:: DATASET RECORDS ::

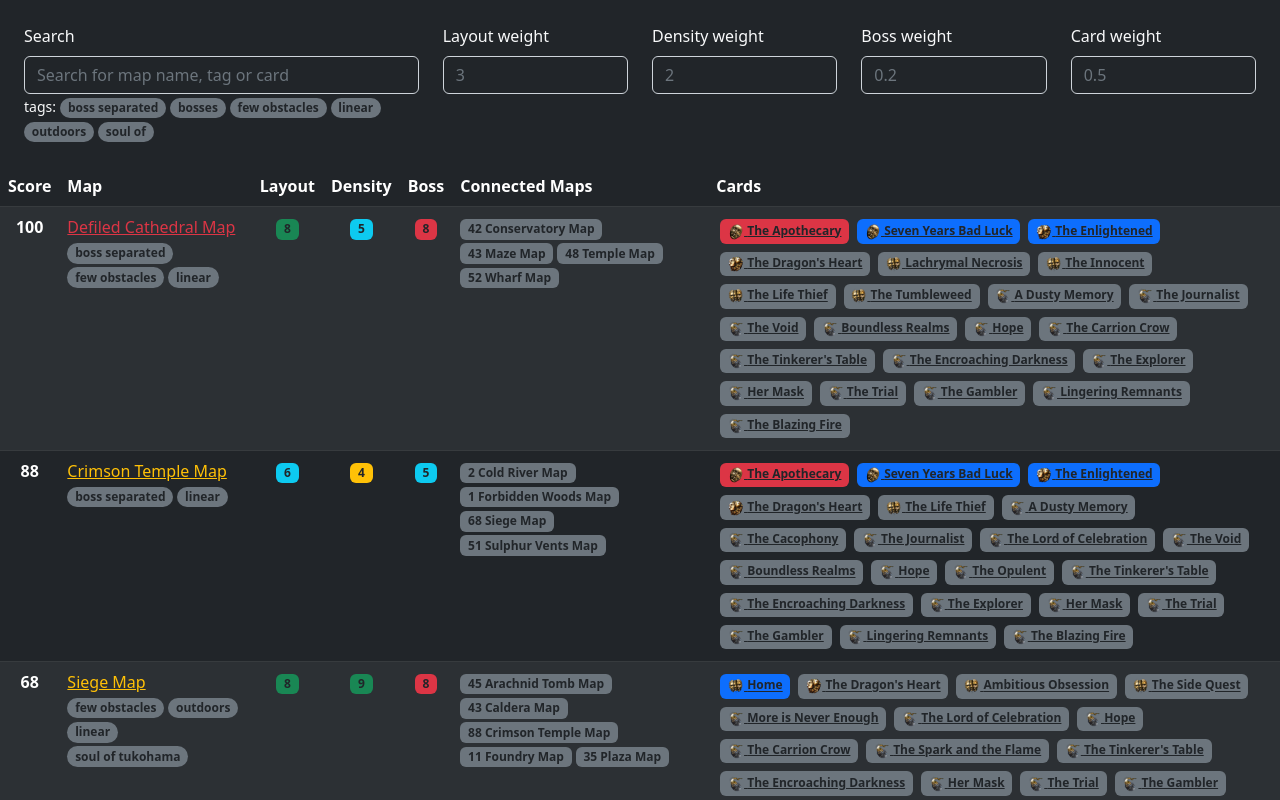
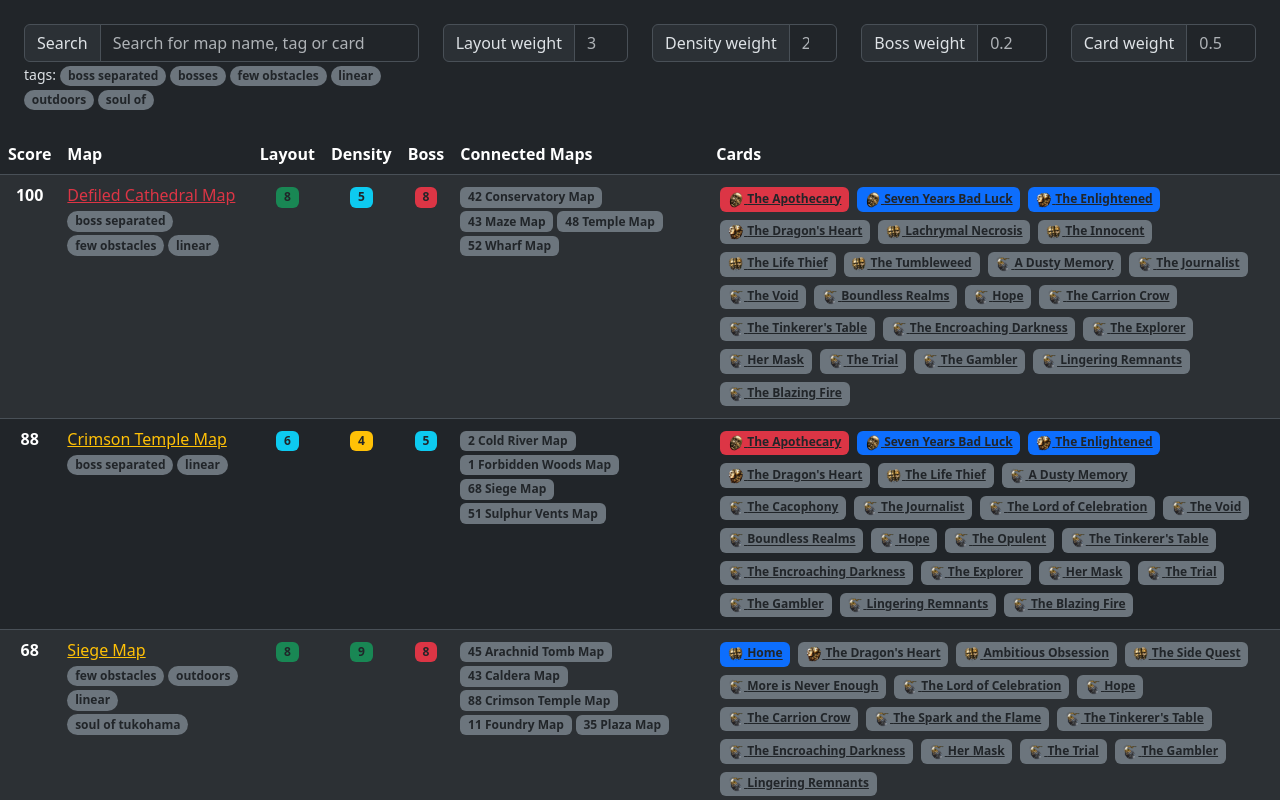
Before and after one commit to deathbeam/maps-of-exile, a React (Create React App) app in the folder site/: page / in a window 1280 px wide. Shown: the top 800 px of the page. Built offline with nearby package versions, Linux system fonts and the light colour scheme.

Commit message:
Switch properly to bootstrap dark theme and improve header
Signed-off-by: Tomas Slusny <slusnucky@gmail.com>

```diff
--- a/site/package.json
+++ b/site/package.json
@@ -4,7 +4,7 @@
   "private": true,
   "homepage": "https://deathbeam.github.io/poe-tools",
   "dependencies": {
-    "bootstrap": "^5.2.3",
+    "bootstrap": "5.3.0-alpha3",
     "lodash.debounce": "^4.0.8",
     "react": "^18.2.0",
     "react-dom": "^18.2.0",
--- a/site/public/index.html
+++ b/site/public/index.html
@@ -1,5 +1,5 @@
 <!DOCTYPE html>
-<html lang="en" data-bs-theme="dark" class="bg-dark">
+<html lang="en" data-bs-theme="dark">
   <head>
     <meta charset="utf-8" />
     <link rel="icon" href="%PUBLIC_URL%/favicon.png" />
--- a/site/src/App.js
+++ b/site/src/App.js
@@ -113,7 +113,7 @@ const MapBoss = ({ boss }) => {
     return <span className="tooltip-tag tooltip-tag-right">
       <span className="tooltip-tag-text">
         <p>
-          {boss.names.map(b => <span className="badge text-dark bg-info me-1"><b>{b}</b></span>)}
+          {boss.names.map(b => <span className="badge bg-info me-1"><b>{b}</b></span>)}
         </p>
         {boss.notes}
       </span>
@@ -256,34 +256,44 @@ function App() {
   const ratedMaps = useMemo(() => mapAndRateMaps(preparedMaps, layoutInput, densityInput, bossInput, cardInput), [layoutInput, densityInput, bossInput, cardInput])
 
   return (
-    <div className="bg-dark">
+    <>
       <Loader loading={loading}/>
       <div className="container-fluid p-4">
         <div className="row">
           <div className="col col-4">
-            <label className="form-label text-light">Search</label>
-            <input className="form-control bg-dark text-light" type="search" placeholder="Search for map name, tag or card" onChange={setSearchInput}/>
-            <span className="text-light small">tags:</span> <MapTags tags={possibleTags}/>
+            <div className="input-group">
+              <div className="input-group-text">Search</div>
+              <input className="form-control" type="search" placeholder="Search for map name, tag or card" onChange={setSearchInput}/>
+            </div>
+            <span className="small">tags:</span> <MapTags tags={possibleTags}/>
           </div>
           <div className="col">
-            <label className="form-label text-light">Layout weight</label>
-            <input className="form-control bg-dark text-light" type="number" placeholder={layoutInput} onChange={setLayoutInput}/>
+            <div className="input-group">
+              <div className="input-group-text">Layout weight</div>
+              <input className="form-control" type="number" placeholder={layoutInput} onChange={setLayoutInput}/>
+            </div>
           </div>
           <div className="col">
-            <label className="form-label text-light">Density weight</label>
-            <input className="form-control bg-dark text-light" type="number" placeholder={densityInput} onChange={setDensityInput}/>
+            <div className="input-group">
+              <div className="input-group-text">Density weight</div>
+              <input className="form-control" type="number" placeholder={densityInput} onChange={setDensityInput}/>
+            </div>
           </div>
           <div className="col">
-            <label className="form-label text-light">Boss weight</label>
-            <input className="form-control bg-dark text-light" type="number" placeholder={bossInput} onChange={setBossInput}/>
+            <div className="input-group">
+              <div className="input-group-text">Boss weight</div>
+              <input className="form-control" type="number" placeholder={bossInput} onChange={setBossInput}/>
+            </div>
           </div>
           <div className="col">
-            <label className="form-label text-light">Card weight</label>
-            <input className="form-control bg-dark text-light" type="number" placeholder={cardInput} onChange={setCardInput}/>
+            <div className="input-group">
+              <div className="input-group-text">Card weight</div>
+              <input className="form-control" type="number" placeholder={cardInput} onChange={setCardInput}/>
+            </div>
           </div>
         </div>
       </div>
-      <table className="table table-dark table-striped mb-0">
+      <table className="table table-striped mb-0">
         <thead>
         <tr>
           <th scope="col">
@@ -348,10 +358,10 @@ function App() {
         )}
         </tbody>
       </table>
-      <div className="container-fluid p-4 text-light text-end">
+      <div className="container-fluid p-4 text-end">
         Contribute on <a href="https://github.com/deathbeam/poe-tools" target="_blank" rel="noreferrer">GitHub</a>
       </div>
-    </div>
+    </>
   );
 }
 
```
Also changed, not shown: 1 other file (tests, documents, lock files or other folders).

:::

HOW TO COMPLETE THIS TASK:
Print the full listing again exactly, and drop every image from it.

WORKED SOLUTION:
Before and after one commit to deathbeam/maps-of-exile, a React (Create React App) app in the folder site/: page / in a window 1280 px wide. Shown: the top 800 px of the page. Built offline with nearby package versions, Linux system fonts and the light colour scheme.

Commit message:
Switch properly to bootstrap dark theme and improve header
Signed-off-by: Tomas Slusny <slusnucky@gmail.com>

```diff
--- a/site/package.json
+++ b/site/package.json
@@ -4,7 +4,7 @@
   "private": true,
   "homepage": "https://deathbeam.github.io/poe-tools",
   "dependencies": {
-    "bootstrap": "^5.2.3",
+    "bootstrap": "5.3.0-alpha3",
     "lodash.debounce": "^4.0.8",
     "react": "^18.2.0",
     "react-dom": "^18.2.0",
--- a/site/public/index.html
+++ b/site/public/index.html
@@ -1,5 +1,5 @@
 <!DOCTYPE html>
-<html lang="en" data-bs-theme="dark" class="bg-dark">
+<html lang="en" data-bs-theme="dark">
   <head>
     <meta charset="utf-8" />
     <link rel="icon" href="%PUBLIC_URL%/favicon.png" />
--- a/site/src/App.js
+++ b/site/src/App.js
@@ -113,7 +113,7 @@ const MapBoss = ({ boss }) => {
     return <span className="tooltip-tag tooltip-tag-right">
       <span className="tooltip-tag-text">
         <p>
-          {boss.names.map(b => <span className="badge text-dark bg-info me-1"><b>{b}</b></span>)}
+          {boss.names.map(b => <span className="badge bg-info me-1"><b>{b}</b></span>)}
         </p>
         {boss.notes}
       </span>
@@ -256,34 +256,44 @@ function App() {
   const ratedMaps = useMemo(() => mapAndRateMaps(preparedMaps, layoutInput, densityInput, bossInput, cardInput), [layoutInput, densityInput, bossInput, cardInput])
 
   return (
-    <div className="bg-dark">
+    <>
       <Loader loading={loading}/>
       <div className="container-fluid p-4">
         <div className="row">
           <div className="col col-4">
-            <label className="form-label text-light">Search</label>
-            <input className="form-control bg-dark text-light" type="search" placeholder="Search for map name, tag or card" onChange={setSearchInput}/>
-            <span className="text-light small">tags:</span> <MapTags tags={possibleTags}/>
+            <div className="input-group">
+              <div className="input-group-text">Search</div>
+              <input className="form-control" type="search" placeholder="Search for map name, tag or card" onChange={setSearchInput}/>
+            </div>
+            <span className="small">tags:</span> <MapTags tags={possibleTags}/>
           </div>
           <div className="col">
-            <label className="form-label text-light">Layout weight</label>
-            <input className="form-control bg-dark text-light" type="number" placeholder={layoutInput} onChange={setLayoutInput}/>
+            <div className="input-group">
+              <div className="input-group-text">Layout weight</div>
+              <input className="form-control" type="number" placeholder={layoutInput} onChange={setLayoutInput}/>
+            </div>
           </div>
           <div className="col">
-            <label className="form-label text-light">Density weight</label>
-            <input className="form-control bg-dark text-light" type="number" placeholder={densityInput} onChange={setDensityInput}/>
+            <div className="input-group">
+              <div className="input-group-text">Density weight</div>
+              <input className="form-control" type="number" placeholder={densityInput} onChange={setDensityInput}/>
+            </div>
           </div>
           <div className="col">
-            <label className="form-label text-light">Boss weight</label>
-            <input className="form-control bg-dark text-light" type="number" placeholder={bossInput} onChange={setBossInput}/>
+            <div className="input-group">
+              <div className="input-group-text">Boss weight</div>
+              <input className="form-control" type="number" placeholder={bossInput} onChange={setBossInput}/>
+            </div>
           </div>
           <div className="col">
-            <label className="form-label text-light">Card weight</label>
-            <input className="form-control bg-dark text-light" type="number" placeholder={cardInput} onChange={setCardInput}/>
+            <div className="input-group">
+              <div className="input-group-text">Card weight</div>
+              <input className="form-control" type="number" placeholder={cardInput} onChange={setCardInput}/>
+            </div>
           </div>
         </div>
       </div>
-      <table className="table table-dark table-striped mb-0">
+      <table className="table table-striped mb-0">
         <thead>
         <tr>
           <th scope="col">
@@ -348,10 +358,10 @@ function App() {
         )}
         </tbody>
       </table>
-      <div className="container-fluid p-4 text-light text-end">
+      <div className="container-fluid p-4 text-end">
         Contribute on <a href="https://github.com/deathbeam/poe-tools" target="_blank" rel="noreferrer">GitHub</a>
       </div>
-    </div>
+    </>
   );
 }
 
```
Also changed, not shown: 1 other file (tests, documents, lock files or other folders).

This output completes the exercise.